Built in the 2320's, the Centaur was a forerunner of the Saber class. Intended to operate with theAmbassador, Excelsior and Miranda classes, the Centaurs where to act in the role of scouts and conduct general support missions during fleet actions. They where designed to be very small and agile, and as a result the Centaur has limited weaponry and a relatively poor standard of accommodation. This has prevented them from being used regularly on long duration missions, a problem which recurred with the Saber class.

The hull form of the Centaur clearly shows the ship to be a contemporary of the Excelsior/Ambassador generation. Her nacelles are large for a ship of this size, a feature she shares with the Excelsior. She is equipped with phaser banks rather than arrays6 - Starfleet has attempted to refit the Centaur class with phaser arrays several times during their life span, but has consistently been refused the necessary resources. The Centaur is equipped with four torpedo tubes, two forward and two aft, and a limited stock of reloads.

The Centaur has proved popular with her crews, but these ships are now nearing the end of their service lives and are due to begin retirement. However, the Centaur class have been heavily involved in the Dominion war.
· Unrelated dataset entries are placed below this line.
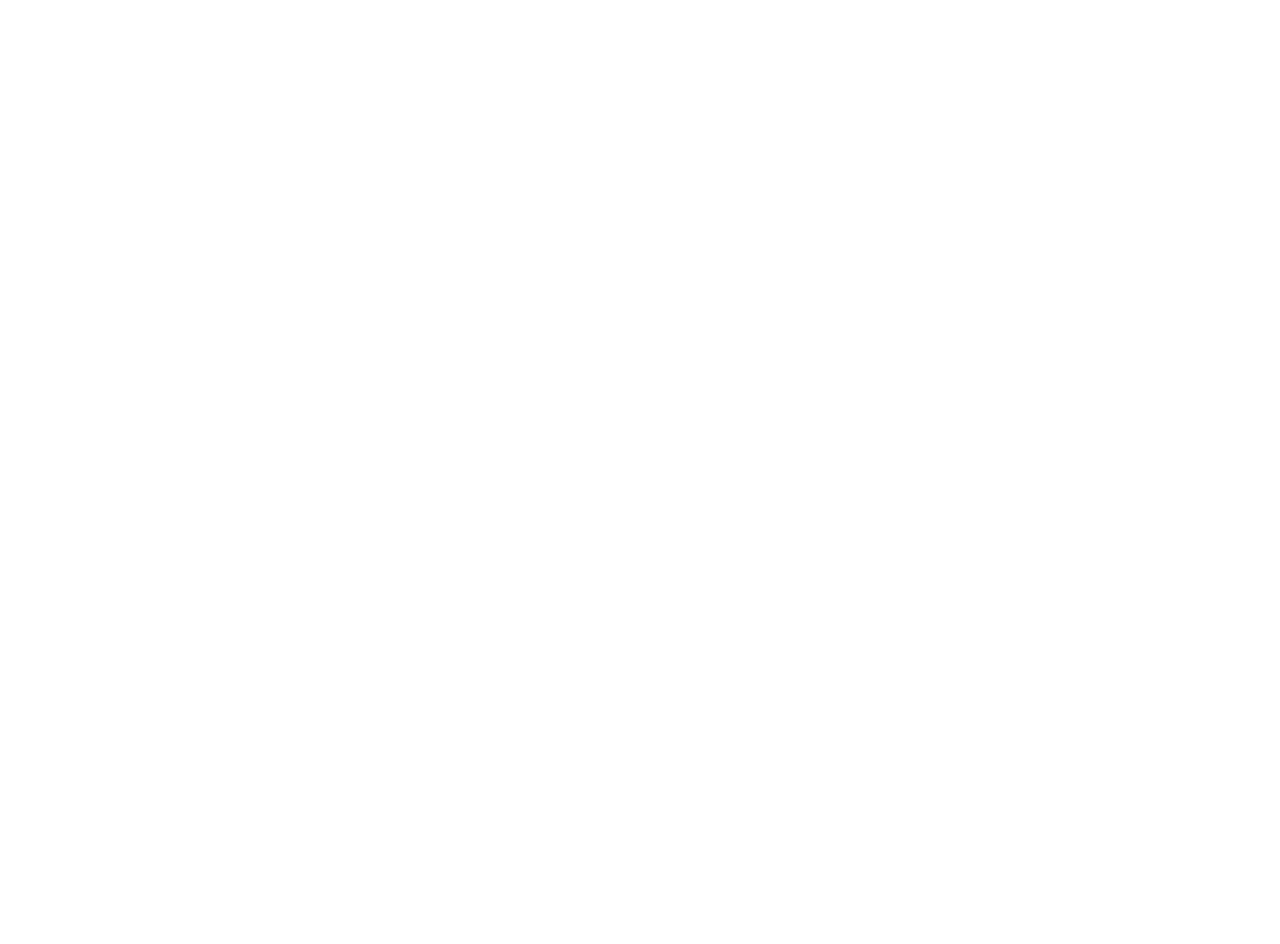
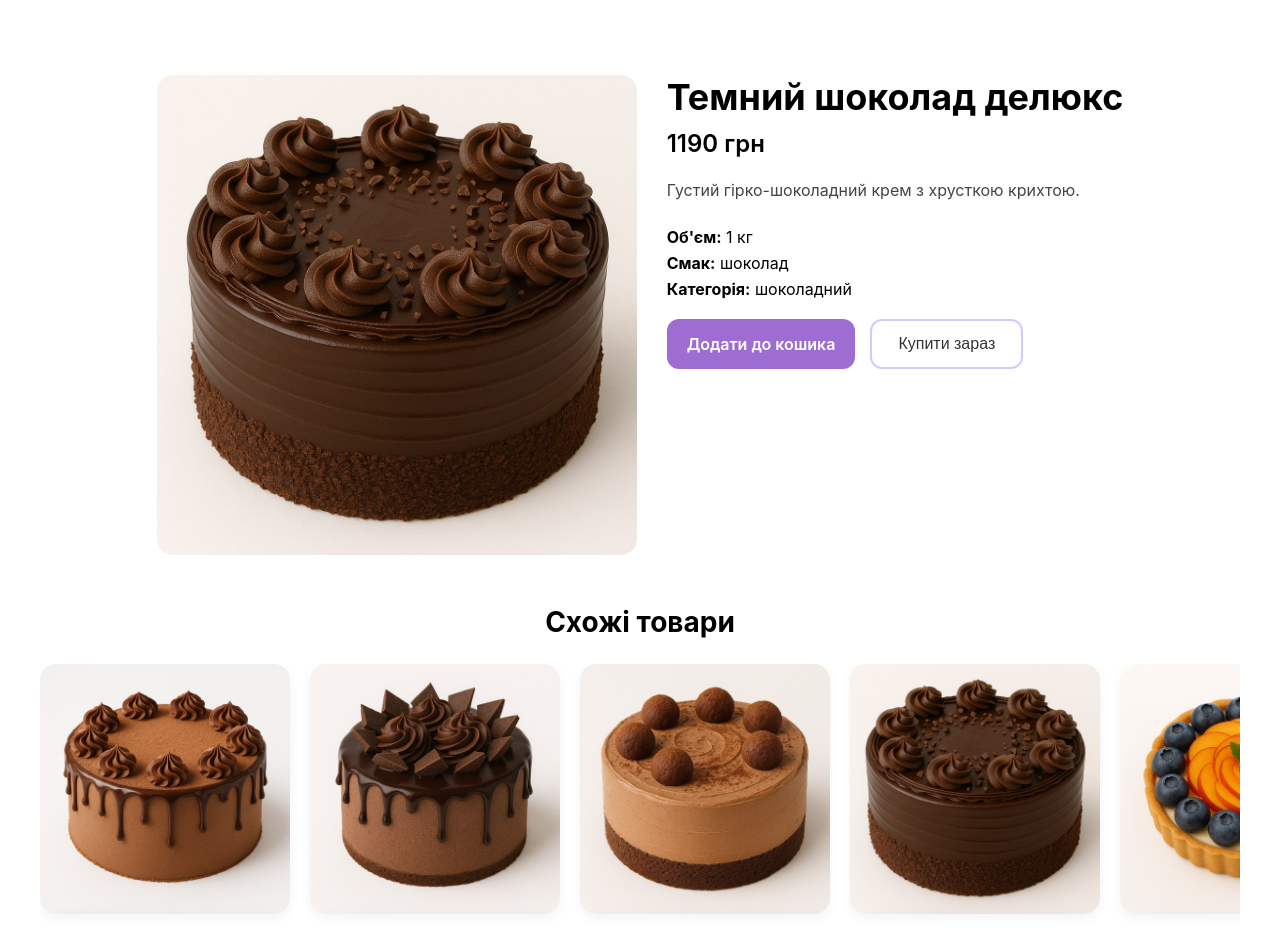
Before and after one commit to TarasTikan/confectionery-cake-project, a React (Create React App) app: page /confectionery-cake-project/menu/allProducts/10 in a window 1280 px wide. Before the commit this address had no page. Shown: the part 80-1024 px from the top of the page. Before the commit the page ends 800 px from the top, so only its background shows below. Built offline with nearby package versions, Linux system fonts and the light colour scheme.

Commit message:
add styled productPage

```diff
--- /dev/null
+++ b/src/components/RelatedProducts/RelatedProducts.jsx
@@ -0,0 +1,29 @@
+import {  useParams } from "react-router-dom"
+import { RelatedButton, RelatedCard, RelatedImage, RelatedList, RelatedName, RelatedPrice, RelatedTitle, WrapInfo } from "./RelatedProducts.styled"
+import { useSelector } from "react-redux"
+import { getProducts } from "../../redux/selectors"
+
+
+export const RelatedProducts = () => {
+    const {id} = useParams()
+    const products = useSelector(getProducts)
+    const productFind = products.find(item => item.id === Number(id))
+    const relatedProducts = products.filter(item => item.category === productFind.category).slice(0,6)
+    return (
+        <>
+        <RelatedTitle>Схожі товари</RelatedTitle>
+         <RelatedList>
+        {relatedProducts.map(item => (
+          <RelatedCard  key={item.id}  >
+                        <RelatedImage  src={item.image} alt="торт" />
+                        <WrapInfo>
+                          <RelatedName>{item.title}</RelatedName>
+                          <RelatedPrice>{item.price} грн</RelatedPrice>
+                          <RelatedButton>Переглянути товар</RelatedButton>
+                        </WrapInfo>
+                      </RelatedCard>
+        ))}
+      </RelatedList>
+      </>
+    )
+}
--- /dev/null
+++ b/src/components/RelatedProducts/RelatedProducts.styled.jsx
@@ -0,0 +1,119 @@
+import styled from "@emotion/styled";
+import { NavLink } from "react-router-dom";
+
+export const RelatedTitle = styled.h3`
+  font-size: 28px;
+  font-weight: 700;
+  margin-bottom: 25px;
+  margin-top: 50px;
+`;
+
+export const RelatedList = styled.ul`
+  display: flex;
+  gap: 20px;
+
+  flex-wrap: nowrap;
+  overflow-x: auto;
+  overflow-y: hidden;
+
+  padding-bottom: 10px;
+  width: 100%;
+
+  &::-webkit-scrollbar {
+    height: 6px;
+  }
+
+  &::-webkit-scrollbar-thumb {
+    background: #d3c3ff;
+    border-radius: 10px;
+  }
+
+
+`;
+
+export const RelatedCard = styled.li`
+ background-color: #fff;
+  border-radius: 16px;
+  overflow: hidden;
+  box-shadow: 0 4px 12px rgba(0, 0, 0, 0.05);
+  text-align: center;
+  transition: transform 0.3s ease;
+  flex-direction: column;
+  position: relative;
+  cursor: pointer;
+  min-width: 250px;
+min-height: 250px;
+  &:hover {
+    transform: scale(1.05);
+    box-shadow: 0 6px 18px rgba(0, 0, 0, 0.1);
+  }
+
+  &:hover div {
+    transform: translateY(0);
+  }
+`;
+
+export const RelatedImage  = styled.img`
+ display: block;
+width: 250px;
+height: 250px;
+  object-fit: cover;
+`;
+
+export const WrapInfo = styled.div`
+  background-color: #fff;
+  border-radius: 20px;
+  text-align: center;
+  width: 200px;
+  display: flex;
+  justify-content: center;
+  align-items: center;
+  flex-direction: column;
+  box-shadow: 0 4px 20px rgba(0, 0, 0, 0.08);
+  gap: 12px;
+  position: absolute;
+  left: 0;
+  right: 0;
+  bottom: 15px;
+  margin: 0 auto;
+  padding: 20px;
+  transform: translateY(110%);
+  transition: transform 250ms cubic-bezier(0.4, 0, 0.2, 1);
+`;
+
+export const RelatedName = styled(NavLink)`
+  text-decoration: none;
+  font-family: "Inter", sans-serif;
+  font-size: 20px;
+  font-weight: 700;
+  color: #2e2e2e;
+  transition: color 250ms cubic-bezier(0.4, 0, 0.2, 1);
+    &:hover {
+    color: #a663cc;
+  }
+`;
+
+export const RelatedPrice = styled.p`
+  font-family: "Inter", sans-serif;
+  font-size: 16px;
+  font-weight: 500;
+  color: #555;
+  margin: 0;
+`;
+
+export const RelatedButton = styled.button`
+  font-family: "Inter", sans-serif;
+  font-size: 16px;
+  font-weight: 600;
+  color: #fff;
+  background: #9b6bce;
+  border: none;
+  border-radius: 12px;
+  padding: 12px 24px;
+  cursor: pointer;
+  transition: background 0.3s ease;
+
+  &:hover {
+    background-color: #643a99ff;
+  }
+`;
--- a/src/components/popularDesserts/popularDesserts.jsx
+++ b/src/components/popularDesserts/popularDesserts.jsx
@@ -95,7 +95,7 @@
             <StyledSlideCard key={item.id}  >
               <PopularDessertsImage src={item.image} alt="торт" />{" "}
               <WrapInfo>
-                <ProductTitle>{item.title}</ProductTitle>
+                <ProductTitle to={`menu/allProducts/${item.id}`}>{item.title}</ProductTitle>
                 <ProductPrice>{item.price} грн</ProductPrice>
                 <ProductButton onClick={() => {
                   handleCakesCart(item);
--- a/src/components/popularDesserts/popularDesserts.styled.jsx
+++ b/src/components/popularDesserts/popularDesserts.styled.jsx
@@ -1,6 +1,7 @@
 import styled from "@emotion/styled";
 import { Swiper, SwiperSlide } from "swiper/react";
 import { motion } from "framer-motion";
+import { NavLink } from "react-router-dom";
 export const PopularDessertsSection = styled(motion.section)`
   font-family: "Inter", sans-serif;
   padding-top: 30px;
@@ -81,11 +82,16 @@
   transition: transform 250ms cubic-bezier(0.4, 0, 0.2, 1);
 `;
 
-export const ProductTitle = styled.h3`
+export const ProductTitle = styled(NavLink)`
+  text-decoration: none;
   font-family: "Inter", sans-serif;
   font-size: 20px;
   font-weight: 700;
   color: #2e2e2e;
+  transition: color 250ms cubic-bezier(0.4, 0, 0.2, 1);
+    &:hover {
+    color: #a663cc;
+  }
 `;
 
 export const ProductPrice = styled.p`
--- a/src/index.js
+++ b/src/index.js
@@ -9,7 +9,7 @@
 const root = ReactDOM.createRoot(document.getElementById('root'));
 root.render(
   <React.StrictMode>
-    <BrowserRouter>
+    <BrowserRouter basename='/confectionery-cake-project'>
     <Provider store={store}>
     <App />
     </Provider>
--- a/src/pages/ProductMenuPage/ProductMenuPage.jsx
+++ b/src/pages/ProductMenuPage/ProductMenuPage.jsx
@@ -27,6 +27,7 @@
 import { addCart, toggleCart } from "../../redux/cartSlice";
 import { useEffect } from "react";
 import { ModalCart } from "../../components/modalCart/modalCart";
+import { Link } from "react-router-dom";
 
 const getVisibleProducts = (product, category) => {
   switch (category) {
@@ -144,7 +145,9 @@
               <CakeCard
                 key={product.id}
               >
+                <Link to={`${product.id}`}>
                 <CakeImage src={product.image} />
+                </Link>
                 <WrapCakeInfo>
                   <CakeName to={`${product.id}`}>{product.title}</CakeName>
                   <CakePrice>{product.price} грн</CakePrice>
--- a/src/pages/ProductMenuPage/ProductMenuPage.styled.jsx
+++ b/src/pages/ProductMenuPage/ProductMenuPage.styled.jsx
@@ -104,16 +104,13 @@
     box-shadow: 0 6px 18px rgba(0, 0, 0, 0.1);
   }
 
-  &:hover button {
-    background-color: #643a99ff;
-  }
 `;
 
 export const CakeImage = styled.img`
   display: block;
   height: 140px;
   object-fit: cover;
-
+  width: 100%;
   @media (min-width: 400px) {
     height: 190px;
   }
@@ -136,13 +133,17 @@
   text-decoration: none;
   color: ${COLORS.textMain};
   margin-bottom: 8px;
-
+  transition: color 0.3s ease;
   @media (min-width: 400px) {
     font-size: 15px;
   }
 
   @media (min-width: 600px) {
     font-size: 20px;
+  }
+
+  &:hover {
+    color: ${COLORS.accent};
   }
 `;
 
@@ -179,6 +180,10 @@
 
   @media (min-width: 600px) {
     font-size: 16px;
+  }
+
+   &:hover {
+    background-color: #643a99ff;
   }
 `;
 
--- a/src/pages/ProductPage/ProductPage.jsx
+++ b/src/pages/ProductPage/ProductPage.jsx
@@ -2,6 +2,7 @@
 import { useSelector } from "react-redux"
 import { getProducts } from "../../redux/selectors"
 import { ProductPageSection,Container,WrapInfo,ImageDessert,ProductTitle,ProductPrice,ProductShortDescription,ProductInfo,ButtonsWrap,AddToCartBtn,BuyNowBtn } from "./ProductPage.styled"
+import { RelatedProducts } from "../../components/RelatedProducts/RelatedProducts"
 
 export const ProductPage = () => {
     const {id} = useParams()
@@ -16,19 +17,17 @@
                     <div>
                         <ProductTitle>{productFind.title}</ProductTitle>
                         <ProductPrice>{productFind.price} грн</ProductPrice>
-                        <ProductInfo>Об'єм: 1кг</ProductInfo>
-                        <ProductInfo>Смак: {productFind.taste}</ProductInfo>
-                        <ProductInfo>Категорія: {productFind.category}</ProductInfo>
+                        <ProductShortDescription>{productFind.description}</ProductShortDescription>
+                        <ProductInfo><strong>Об'єм:</strong> 1 кг</ProductInfo>
+                        <ProductInfo><strong>Смак:</strong> {productFind.taste}</ProductInfo>
+                        <ProductInfo><strong>Категорія:</strong> {productFind.category}</ProductInfo>
                         <ButtonsWrap>
                             <AddToCartBtn type="button">Додати до кошика</AddToCartBtn>
                             <BuyNowBtn type="button">Купити зараз</BuyNowBtn>
                         </ButtonsWrap>
                     </div>
                 </WrapInfo>
-                <div>
-                    <h2>Про десерт</h2>
-                    <ProductShortDescription>{productFind.description}</ProductShortDescription>
-                </div>
+               <RelatedProducts/>
             </Container>
         </ProductPageSection>
     )
--- a/src/pages/ProductPage/ProductPage.styled.jsx
+++ b/src/pages/ProductPage/ProductPage.styled.jsx
@@ -3,7 +3,6 @@
 export const ProductPageSection = styled.section`
   width: 100%;
   padding: 20px 0;
-
 `;
 
 export const Container = styled.div`
@@ -29,52 +28,58 @@
 
 export const WrapInfo = styled.div`
   display: flex;
+  width: 100%;
   gap: 20px;
   flex-direction: column;
- @media screen and (min-width: 1200px) {
+  align-items: center;
+  @media screen and (min-width: 800px) {
     flex-direction: row;
-    gap: 50px;
+    align-items: flex-start;
+    justify-content: center;
+    gap: 30px;
   }
-
-`
+`;
 
 export const ImageDessert = styled.img`
+  width: 100%;
+  max-width: 480px;
   height: auto;
   border-radius: 16px;
-  object-fit: contain;
-  max-height: 320px;
-   @media screen and (min-width: 400px) {
-    max-height: 380px;
-  }
-   @media screen and (min-width: 600px) {
-    max-height: 520px;
-  }
- @media screen and (min-width: 1200px) {
-    max-height: 620px;
-  }
+  object-fit: cover;
 
+  max-height: 480px;
 `;
 
 export const ProductTitle = styled.h1`
   font-size: 36px;
+  font-size: 28px;
   font-weight: 700;
   margin-bottom: 10px;
+text-align: center;
+  @media (min-width: 800px) {
+  font-size: 36px;
 
-  @media (max-width: 768px) {
-    font-size: 28px;
+    text-align: start;
   }
 `;
-
 
 export const ProductPrice = styled.p`
   font-size: 24px;
   font-weight: 600;
   margin-bottom: 20px;
+  text-align: center;
+  @media (min-width: 800px) {
+    text-align: start;
+  }
 `;
 
 export const ProductInfo = styled.p`
   margin: 6px 0;
   font-size: 16px;
+   text-align: center;
+  @media (min-width: 800px) {
+    text-align: start;
+  }
 `;
 
 export const ProductShortDescription = styled.p`
@@ -82,30 +87,34 @@
   line-height: 1.5;
   color: #444;
   margin-bottom: 25px;
+    text-align: center;
+  @media (min-width: 800px) {
+    text-align: start;
+  }
 `;
 
 export const ButtonsWrap = styled.div`
   display: flex;
   gap: 15px;
-  margin-top: auto;
-
+  margin-top: 20px;
+  justify-content: center;
+  @media (min-width: 800px) {
+    justify-content: flex-start;
+  }
 `;
 
 export const AddToCartBtn = styled.button`
   font-family: "Inter", sans-serif;
-  font-size: 8px;
+  font-size: 12px;
   font-weight: 600;
   color: #fff;
   background: #9d6dd1ff;
   border: none;
   border-radius: 12px;
-
+  padding: 10px 20px;
   cursor: pointer;
   transition: background 0.3s ease;
 
-  @media (min-width: 400px) {
-    font-size: 12px;
-  }
 
   @media (min-width: 600px) {
     font-size: 16px;
```
Lines whose indentation alone changed are shown as unchanged.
It is therefore unlikely that any of these ships will actually be retired prior to the end of the war, unless serious age related problems begin to appear.


Yellow text = Canon source Green text = Backstage source Cyan text = Novel White text = DITL speculation

References

# Series Season Source Comment
1 DS9 6 A Time to Stand
2 Star Trek Deep Space Nine Technical Manual Stated on page 156. This is the size we would expect if the saucer section matches that of a standard Excelsior in size; however, the DS9 TM figures for height and beam do not match those calculated from scale diagrams using this length.
3 Star Trek Deep Space Nine Technical Manual
4 Production drawing
5
6 Visible on the shooting model
Series : DS9 Season 6 (Disc 1)
Episode : A Time to Stand
Book : Star Trek Deep Space Nine Technical Manual
Comment : Stated on page 156. This is the size we would expect if the saucer section matches that of a standard Excelsior in size; however, the DS9 TM figures for height and beam do not match those calculated from scale diagrams using this length.
Book : Star Trek Deep Space Nine Technical Manual
Source : Production drawing
Source : Visible on the shooting model

Comments

I've basically got the Centaur down as a Miranda-type version of the Excelsior; the model obviously uses an Excelsior saucer section, and I've used this to size the Centaur compared to the Excelsior. The Centaur shares a general similarity of layout to the Saber class, so I've shown it as being an ancestor of that ship.

There are apparently relatively few Centaur class ships in service, judging by the fact that we have only ever seen one of them. My assumption is that the Miranda just happened to hit a near-perfect balance of cost, capability, and longevity that the Centaur missed slightly. In the real world, there do seem to be designs that outlast just about everything else going - the B52, the Phantom, the DC-3, etc.


Copyright Graham Kennedy Page views : 47,154 Last updated : 2 Jan 2009